BRIEF: Filter the material below down to the lines containing the word "setUnlockCodes".
Top of SOURCE DATA
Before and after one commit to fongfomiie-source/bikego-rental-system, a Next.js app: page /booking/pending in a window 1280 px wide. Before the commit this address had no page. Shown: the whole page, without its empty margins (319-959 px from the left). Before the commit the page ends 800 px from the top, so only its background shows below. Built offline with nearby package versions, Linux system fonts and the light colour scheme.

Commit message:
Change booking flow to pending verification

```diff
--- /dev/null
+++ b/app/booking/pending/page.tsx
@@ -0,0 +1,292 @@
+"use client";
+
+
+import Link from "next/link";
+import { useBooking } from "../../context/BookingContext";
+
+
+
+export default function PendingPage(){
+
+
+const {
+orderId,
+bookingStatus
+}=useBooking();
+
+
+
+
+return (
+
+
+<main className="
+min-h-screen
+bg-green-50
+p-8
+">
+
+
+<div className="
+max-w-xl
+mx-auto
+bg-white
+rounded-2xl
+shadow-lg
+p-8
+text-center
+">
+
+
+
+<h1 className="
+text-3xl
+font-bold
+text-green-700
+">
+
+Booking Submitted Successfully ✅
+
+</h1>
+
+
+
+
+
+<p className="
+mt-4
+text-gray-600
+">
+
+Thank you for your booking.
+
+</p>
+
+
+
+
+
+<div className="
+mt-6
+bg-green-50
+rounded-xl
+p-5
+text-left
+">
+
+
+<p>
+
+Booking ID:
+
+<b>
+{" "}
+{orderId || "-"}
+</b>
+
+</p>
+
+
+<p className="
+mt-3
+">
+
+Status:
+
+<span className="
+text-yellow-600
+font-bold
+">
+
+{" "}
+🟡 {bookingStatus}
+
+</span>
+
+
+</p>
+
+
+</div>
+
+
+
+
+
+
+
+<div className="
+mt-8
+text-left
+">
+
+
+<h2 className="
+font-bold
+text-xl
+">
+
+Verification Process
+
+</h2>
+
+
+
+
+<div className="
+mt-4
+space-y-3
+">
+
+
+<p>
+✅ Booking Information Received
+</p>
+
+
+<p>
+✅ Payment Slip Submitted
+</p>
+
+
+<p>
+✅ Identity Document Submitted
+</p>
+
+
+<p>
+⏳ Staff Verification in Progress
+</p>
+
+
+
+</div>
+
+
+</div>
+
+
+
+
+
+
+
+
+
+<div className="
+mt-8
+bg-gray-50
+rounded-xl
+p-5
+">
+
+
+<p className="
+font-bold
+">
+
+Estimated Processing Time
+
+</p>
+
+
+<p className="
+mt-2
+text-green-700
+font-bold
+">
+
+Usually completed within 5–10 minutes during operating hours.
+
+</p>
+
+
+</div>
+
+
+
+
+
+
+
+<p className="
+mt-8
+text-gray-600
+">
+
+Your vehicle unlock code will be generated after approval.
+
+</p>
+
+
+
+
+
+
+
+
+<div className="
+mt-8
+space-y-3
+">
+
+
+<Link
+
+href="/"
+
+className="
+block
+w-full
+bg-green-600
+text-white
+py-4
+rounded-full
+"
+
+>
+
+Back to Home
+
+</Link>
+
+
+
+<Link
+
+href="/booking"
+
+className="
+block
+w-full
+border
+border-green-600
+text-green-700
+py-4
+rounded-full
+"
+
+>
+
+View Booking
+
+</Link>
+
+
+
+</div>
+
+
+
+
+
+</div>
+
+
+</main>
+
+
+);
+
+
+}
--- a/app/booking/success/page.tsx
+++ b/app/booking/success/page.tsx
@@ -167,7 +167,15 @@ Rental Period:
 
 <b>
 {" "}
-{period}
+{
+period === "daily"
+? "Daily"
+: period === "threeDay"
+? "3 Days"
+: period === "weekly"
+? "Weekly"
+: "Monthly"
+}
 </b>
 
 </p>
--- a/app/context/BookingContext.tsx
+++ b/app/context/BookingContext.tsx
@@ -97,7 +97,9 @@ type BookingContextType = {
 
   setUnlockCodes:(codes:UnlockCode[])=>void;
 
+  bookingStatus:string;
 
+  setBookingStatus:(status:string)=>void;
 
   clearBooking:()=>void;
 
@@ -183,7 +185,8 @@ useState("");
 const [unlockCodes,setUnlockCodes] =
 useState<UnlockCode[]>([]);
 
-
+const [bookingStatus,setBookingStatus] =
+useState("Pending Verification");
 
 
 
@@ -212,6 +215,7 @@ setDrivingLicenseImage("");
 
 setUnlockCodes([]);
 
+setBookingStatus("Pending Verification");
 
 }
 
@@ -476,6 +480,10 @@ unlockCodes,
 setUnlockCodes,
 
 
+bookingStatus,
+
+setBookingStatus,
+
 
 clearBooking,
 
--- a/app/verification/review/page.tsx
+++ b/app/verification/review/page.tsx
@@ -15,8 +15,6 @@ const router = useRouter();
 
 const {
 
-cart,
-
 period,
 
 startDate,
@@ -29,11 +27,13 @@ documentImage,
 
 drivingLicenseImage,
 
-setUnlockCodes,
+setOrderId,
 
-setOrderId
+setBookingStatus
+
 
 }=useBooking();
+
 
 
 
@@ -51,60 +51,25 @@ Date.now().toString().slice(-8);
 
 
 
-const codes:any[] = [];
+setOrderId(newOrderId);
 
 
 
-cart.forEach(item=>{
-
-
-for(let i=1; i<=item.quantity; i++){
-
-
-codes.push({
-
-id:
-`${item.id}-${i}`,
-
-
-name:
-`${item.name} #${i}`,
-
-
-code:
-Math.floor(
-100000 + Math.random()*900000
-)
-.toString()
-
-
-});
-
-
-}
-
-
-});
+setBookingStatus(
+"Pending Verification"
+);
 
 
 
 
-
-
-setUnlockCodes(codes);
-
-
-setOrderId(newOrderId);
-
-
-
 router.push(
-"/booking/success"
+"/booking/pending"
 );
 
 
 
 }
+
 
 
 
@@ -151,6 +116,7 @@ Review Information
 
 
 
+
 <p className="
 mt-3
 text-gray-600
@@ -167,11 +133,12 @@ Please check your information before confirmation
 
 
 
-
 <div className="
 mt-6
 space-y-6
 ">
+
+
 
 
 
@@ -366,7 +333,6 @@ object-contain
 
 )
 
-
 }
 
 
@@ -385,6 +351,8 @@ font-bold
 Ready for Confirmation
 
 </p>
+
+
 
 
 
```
Bottom of SOURCE DATA
REPLY:
   setUnlockCodes:(codes:UnlockCode[])=>void;
 const [unlockCodes,setUnlockCodes] =
 setUnlockCodes([]);
 setUnlockCodes,
-setUnlockCodes,
-setUnlockCodes(codes);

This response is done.